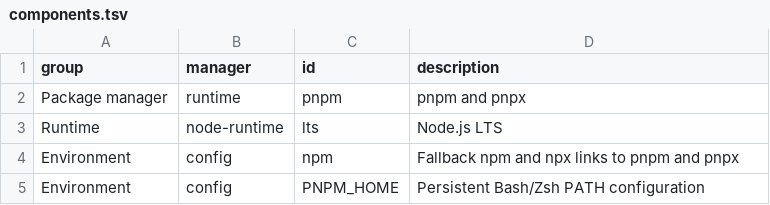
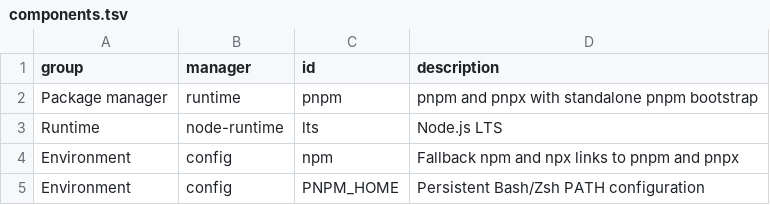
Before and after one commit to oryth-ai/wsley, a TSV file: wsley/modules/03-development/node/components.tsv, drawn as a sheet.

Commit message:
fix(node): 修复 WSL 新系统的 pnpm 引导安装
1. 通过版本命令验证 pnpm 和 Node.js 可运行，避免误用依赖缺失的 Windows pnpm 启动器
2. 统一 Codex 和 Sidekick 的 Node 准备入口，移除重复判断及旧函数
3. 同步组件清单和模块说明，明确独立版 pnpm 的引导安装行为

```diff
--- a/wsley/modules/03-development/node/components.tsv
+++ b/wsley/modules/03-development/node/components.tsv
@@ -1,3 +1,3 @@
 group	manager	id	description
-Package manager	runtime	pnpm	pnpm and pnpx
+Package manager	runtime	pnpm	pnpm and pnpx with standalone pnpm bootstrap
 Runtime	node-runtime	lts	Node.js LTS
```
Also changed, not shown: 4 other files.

#####

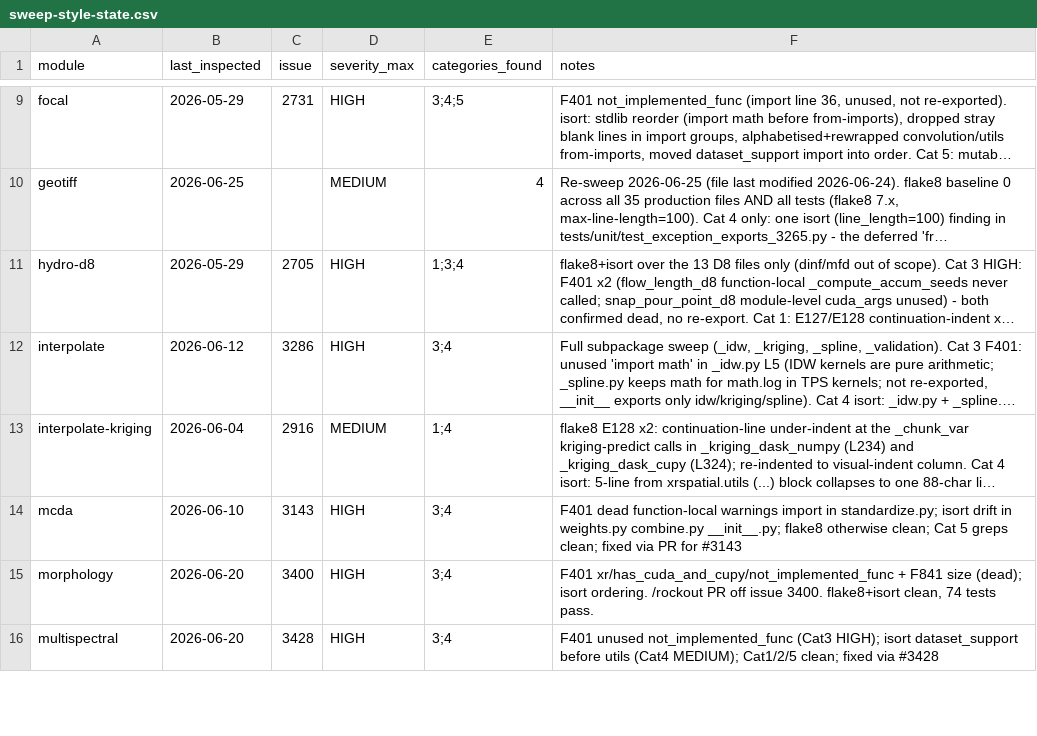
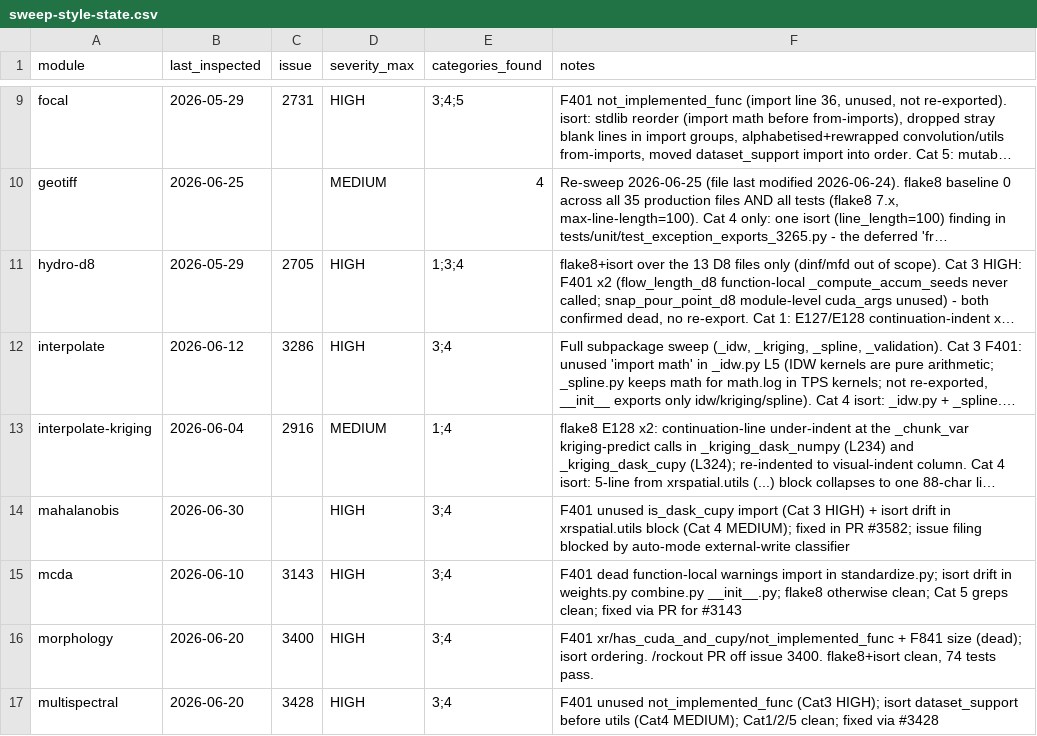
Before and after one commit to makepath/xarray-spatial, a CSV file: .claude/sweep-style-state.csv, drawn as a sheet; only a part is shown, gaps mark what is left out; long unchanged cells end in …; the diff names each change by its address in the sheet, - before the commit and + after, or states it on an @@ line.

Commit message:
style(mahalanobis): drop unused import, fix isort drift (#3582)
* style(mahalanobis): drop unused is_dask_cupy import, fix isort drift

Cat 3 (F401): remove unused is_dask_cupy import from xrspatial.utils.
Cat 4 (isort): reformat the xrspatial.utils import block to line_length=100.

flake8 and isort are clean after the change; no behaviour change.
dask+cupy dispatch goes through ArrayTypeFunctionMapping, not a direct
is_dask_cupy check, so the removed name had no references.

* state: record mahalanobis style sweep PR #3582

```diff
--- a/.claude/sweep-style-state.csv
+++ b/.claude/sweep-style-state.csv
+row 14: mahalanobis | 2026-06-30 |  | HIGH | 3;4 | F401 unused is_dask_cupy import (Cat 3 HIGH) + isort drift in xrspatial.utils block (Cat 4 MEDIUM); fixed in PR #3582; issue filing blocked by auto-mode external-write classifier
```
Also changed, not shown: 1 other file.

#####

> _Work order_:
Find "style" in the preceding records. Copy each line that holds it.

> _Result of the exercise_:
Before and after one commit to makepath/xarray-spatial, a CSV file: .claude/sweep-style-state.csv, drawn as a sheet; only a part is shown, gaps mark what is left out; long unchanged cells end in …; the diff names each change by its address in the sheet, - before the commit and + after, or states it on an @@ line.
style(mahalanobis): drop unused import, fix isort drift (#3582)
* style(mahalanobis): drop unused is_dask_cupy import, fix isort drift
* state: record mahalanobis style sweep PR #3582
--- a/.claude/sweep-style-state.csv
+++ b/.claude/sweep-style-state.csv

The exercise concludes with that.